Would you say that the psychological dimension of the HIV/AIDS pandemic shares any similarities with those we have seen amid COVID-19?

In our note in the playbill Jim and I quoted the common maxim that "history does not repeat itself, but it often rhymes." While the two pandemics are each best understood contextualized in their unique moments in history, the resonances between them are so striking. From an historical perspective, we had rapidly rising death rates (especially among minoritized communities), a president responding with ideology instead of reason, and even Anthony Fauci as the face of science. From a biological perspective, the two viruses share some interesting parallels, which we made metaphoric use of in the play (thanks to the help of a virologist colleague of mine!), and I've read this will likely catalyze work on HIV vaccines. There are resonances from a psychological perspective as well, but what strikes me the most, honestly is the ways in which the psychological lessons from AIDS didn't translate to COVID. Our play is very much about the need to come together in the face of a threat like a pandemic, which is something that really happened within the gay community in the 80s and 90s. In my perspective, one of the biggest tragedies of the COVID pandemic is that it ultimately became a force for polarization, not interdependence.

Should psychologists consider storytelling as they conduct research and communicate their findings? If so, what advice would you give them?

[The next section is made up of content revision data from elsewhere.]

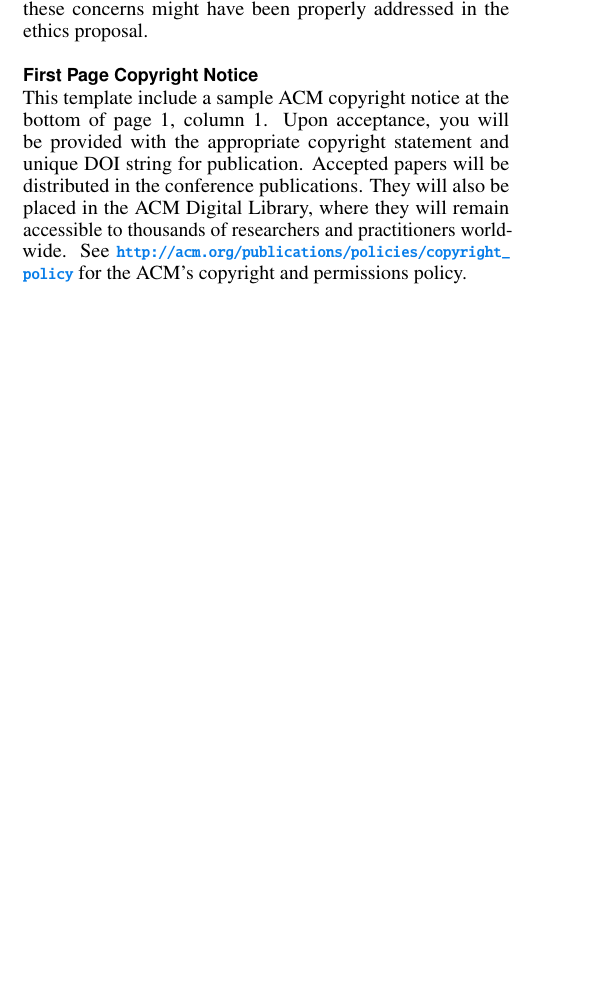
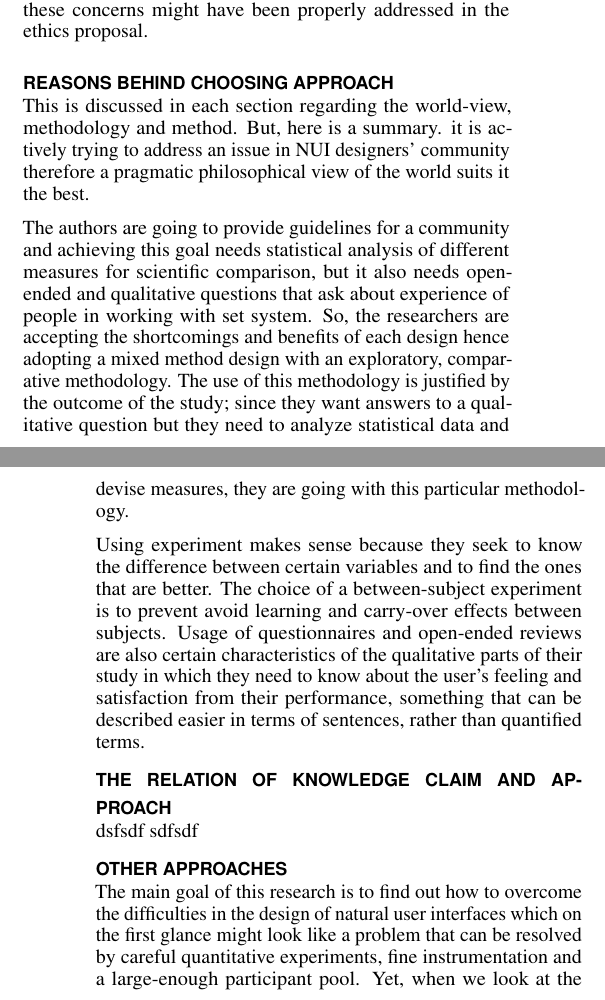
Before and after one commit to rajabiseraji/IAT804, a LaTeX document (2- Short paper/CHI 2020 Template/proceedings.tex): part of one column of the page before the commit and two parts of the columns of pages 1 and 2 of 2 after it, the two joined at a grey line, cut so that both start at the same text, the shorter picture padded with empty space. Compiled offline with pdfLaTeX.

Commit message:
feat(other approaches): adds this

```diff
--- a/2- Short paper/CHI 2020 Template/proceedings.tex
+++ b/2- Short paper/CHI 2020 Template/proceedings.tex
@@ -29,7 +29,7 @@
 %% HOW TO OVERRIDE THE DEFAULT COPYRIGHT STRIP --
 %% Please note you need to make sure the copy for your specific
 %% license is used here!
- \toappear{
+% \toappear{
  %Permission to make digital or hard copies of all or part of this work
  %for personal or classroom use is granted without fee provided that
  %copies are not made or distributed for profit or commercial advantage
@@ -202,17 +202,20 @@ Another internal threat could be \textbf{Testing} threat in which the familiariz
 \section{Ethical Concerns}
 Since some of the participants were from university students, there might be an issue of power relationship of undue effect. For instance the graduate students could have been friends of the research staff or students studying under the staff's tutorship. All of these could have introduced a certain bias into the study. Although, since the CHI requires (or recommends) ethical reviews from REBs before accepting a submission, these concerns might have been properly addressed in the ethics proposal.
 
-\subsection{First Page Copyright Notice}
-This template include a sample ACM copyright notice at the bottom of
-page 1, column 1.  Upon acceptance, you will be provided with the
-appropriate copyright statement and unique DOI string for publication.
-Accepted papers will be distributed in the conference
-publications. They will also be placed in the ACM Digital Library,
-where they will remain accessible to thousands of researchers and
-practitioners worldwide. See
-\url{http://acm.org/publications/policies/copyright_policy} for the
-ACM's copyright and permissions policy.
+\section{Reasons behind choosing approach}
+This is discussed in each section regarding the world-view, methodology and method. But, here is a summary. it is actively trying to address an issue in NUI designers' community therefore a pragmatic philosophical view of the world suits it the best.
 
+The authors are going to provide guidelines for a community and achieving this goal needs statistical analysis of different measures for scientific comparison, but it also needs open-ended and qualitative questions that ask about experience of people in working with set system. So, the researchers are accepting the shortcomings and benefits of each design hence adopting a mixed method design with an exploratory, comparative methodology. The use of this methodology is justified by the outcome of the study; since they want answers to a qualitative question but they need to analyze statistical data and devise measures, they are going with this particular methodology.
+
+Using experiment makes sense because they seek to know the difference between certain variables and to find the ones that are better. The choice of a between-subject experiment is to prevent  avoid learning and carry-over effects between subjects. Usage of questionnaires and open-ended reviews are also certain characteristics of the qualitative parts of their study in which they need to know about the user's feeling and satisfaction from their performance, something that can be described easier in terms of sentences, rather than quantified terms.
+
+\section{The Relation of Knowledge Claim and Approach}
+dsfsdf sdfsdf
+
+\section{Other Approaches}
+The main goal of this research is to find out how to overcome the difficulties in the design of natural user interfaces which on the first glance might look like a problem that can be resolved by careful quantitative experiments, fine instrumentation and a large-enough participant pool. Yet, when we look at the design section we find out that the most prominent results are the ones coming from the qualitative parts of this research such as interviews and open-ended questions. So the usage of a mixed-method approach may seem justified. But, we cannot overlook the fact that if the measurement instrument (Springboard) had worked in a better way or if the number of participants was high enough, this study could be done as a pure quantitative between-subject experiment with different results or better justifications for lack of difference in data.
+
+The main reason for opting for a quantitative approach is that based on the works in literature and this paper, all the needed variables could be perfectly quantified, measured and analyzed in an empirical manner which must have adhered to more strict scientific standards and therefore could have produced better results.
 
 % BALANCE COLUMNS
 \balance{}
```
Also changed, not shown: 2- Short paper/CHI 2020 Template/proceedings.pdf, 2- Short paper/CHI 2020 Template/proceedings.tex (2 more changed lines), 4 other files.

Ha! As a narrative researcher my first thought was "um, we are a narrative species, they don't really have a choice." And I do believe that: storytelling is the tool our species has evolved for navigating our very complex social niche, and it is an efficient and effective tool. So, we're always communicating about our lives through storytelling. That being said, I do think it's worth remembering that no one learns about your work until you communicate it, so learning to communicate well is a vital skill in science. I always say that my theater training was one of the most important aspects of my preparation for a career in academia. I learned how to think about who your audience is and how they will meet a certain story. I think psychologists would benefit from deep training in the arts and humanities for many, many reasons, but this is among them.

Many psychology students attended this production. What would you like them to take away from Reverse Transcription?

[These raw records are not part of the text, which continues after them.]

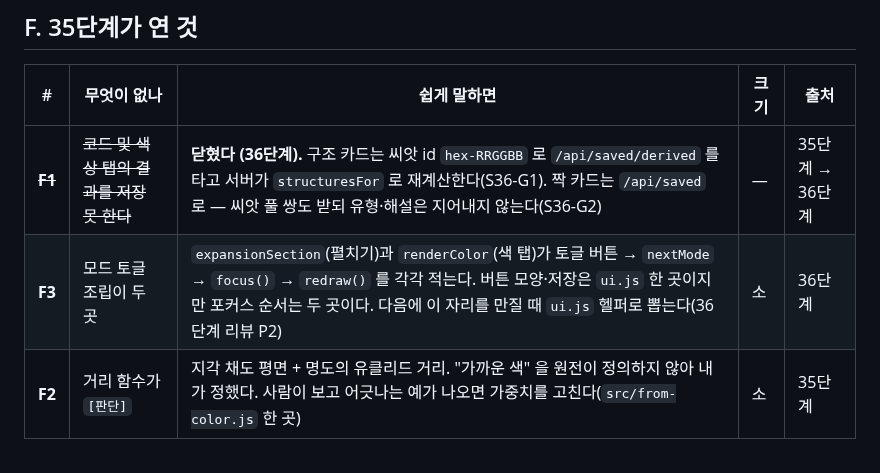
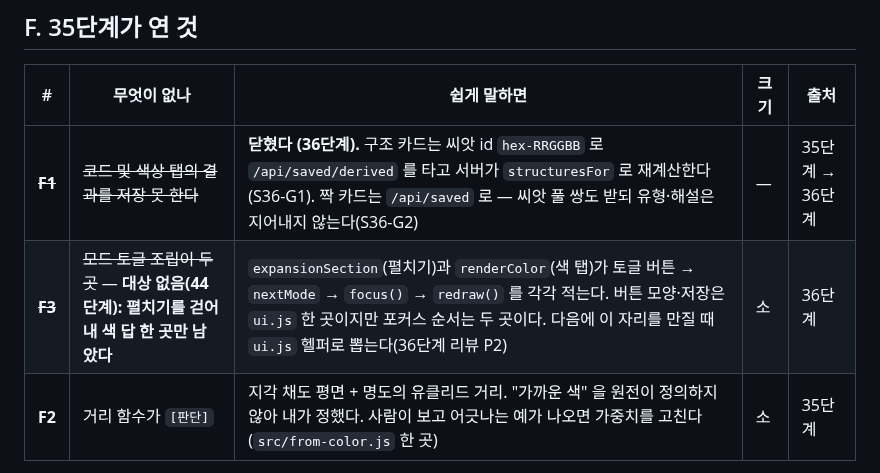
Before and after one commit to rhantj/color-picker, a Markdown page: docs/com/open-work.md, the part around the change. Drawn GitHub-style.

Commit message:
docs(open-work): F3 은 44단계에서 대상이 없어졌다 — 모드 토글 조립이 한 곳만 남았다
Co-Authored-By: Claude Opus 5.5 <noreply@anthropic.com>

```diff
--- a/docs/com/open-work.md
+++ b/docs/com/open-work.md
@@ -132,7 +132,7 @@ H1·H3·H5 닫힘, H2·H4 절반 닫힘(남은 것은 대표가 "지금대로"
 | # | 무엇이 없나 | 쉽게 말하면 | 크기 | 출처 |
 |---|---|---|---|---|
 | ~~**F1**~~ | ~~코드 및 색상 탭의 결과를 저장 못 한다~~ | **닫혔다 (36단계).** 구조 카드는 씨앗 id `hex-RRGGBB` 로 `/api/saved/derived` 를 타고 서버가 `structuresFor` 로 재계산한다(S36-G1). 짝 카드는 `/api/saved` 로 — 씨앗 풀 쌍도 받되 유형·해설은 지어내지 않는다(S36-G2) | — | 35단계 → 36단계 |
-| **F3** | 모드 토글 조립이 두 곳 | `expansionSection`(펼치기)과 `renderColor`(색 탭)가 토글 버튼 → `nextMode` → `focus()` → `redraw()` 를 각각 적는다. 버튼 모양·저장은 `ui.js` 한 곳이지만 포커스 순서는 두 곳이다. 다음에 이 자리를 만질 때 `ui.js` 헬퍼로 뽑는다(36단계 리뷰 P2) | 소 | 36단계 |
+| ~~**F3**~~ | ~~모드 토글 조립이 두 곳~~ — **대상 없음(44단계): 펼치기를 걷어내 색 답 한 곳만 남았다** | `expansionSection`(펼치기)과 `renderColor`(색 탭)가 토글 버튼 → `nextMode` → `focus()` → `redraw()` 를 각각 적는다. 버튼 모양·저장은 `ui.js` 한 곳이지만 포커스 순서는 두 곳이다. 다음에 이 자리를 만질 때 `ui.js` 헬퍼로 뽑는다(36단계 리뷰 P2) | 소 | 36단계 |
 | **F2** | 거리 함수가 `[판단]` | 지각 채도 평면 + 명도의 유클리드 거리. "가까운 색" 을 원전이 정의하지 않아 내가 정했다. 사람이 보고 어긋나는 예가 나오면 가중치를 고친다(`src/from-color.js` 한 곳) | 소 | 35단계 |
 
 남은 것은 B1~B3(대표 확인)와 F(보류), 그리고 아래 G 뿐이다.
```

Yes, I was thrilled that so many students were able to see the production—thank you, SPSP, for making that possible! I guess I have three takeaways for students: First, I hope our message about the need to come together in the face of adversity resonates. One of my favorite lines in the script is: "We can be different and be in this together, right? We can find ourselves in fellowship, not just through the fun house mirror that refracts us down to a singularity. Being unique and special and different is lonely. Fellowship takes real courage." I think there's so much emphasis these days on the ways in which we each have unique authority over our lived experiences. As a narrative identity researcher (and as one who has published case studies!) I certainly believe in the distinctiveness of each individual life, but I also believe that we lose something when we forget what unites us. Second, I hope students who saw the play remember that no story can represent all stories. Our play was very much focused on the lives of a small group of gay men from two generations. While I believe there are lessons that transcend these characters, the play doesn't aspire to tell all stories about all queer people. We have to welcome fiction as a portal into a very specific world, not one that is supposed to represent all people. I think that specificity is part of the power of fiction. And third, I hope that students will see that being an academic psychologist doesn't mean you have to only focus on academic psychology. There are so many activities worthy of our time and energy and I have always felt nourished by being engaged by multiple pursuits.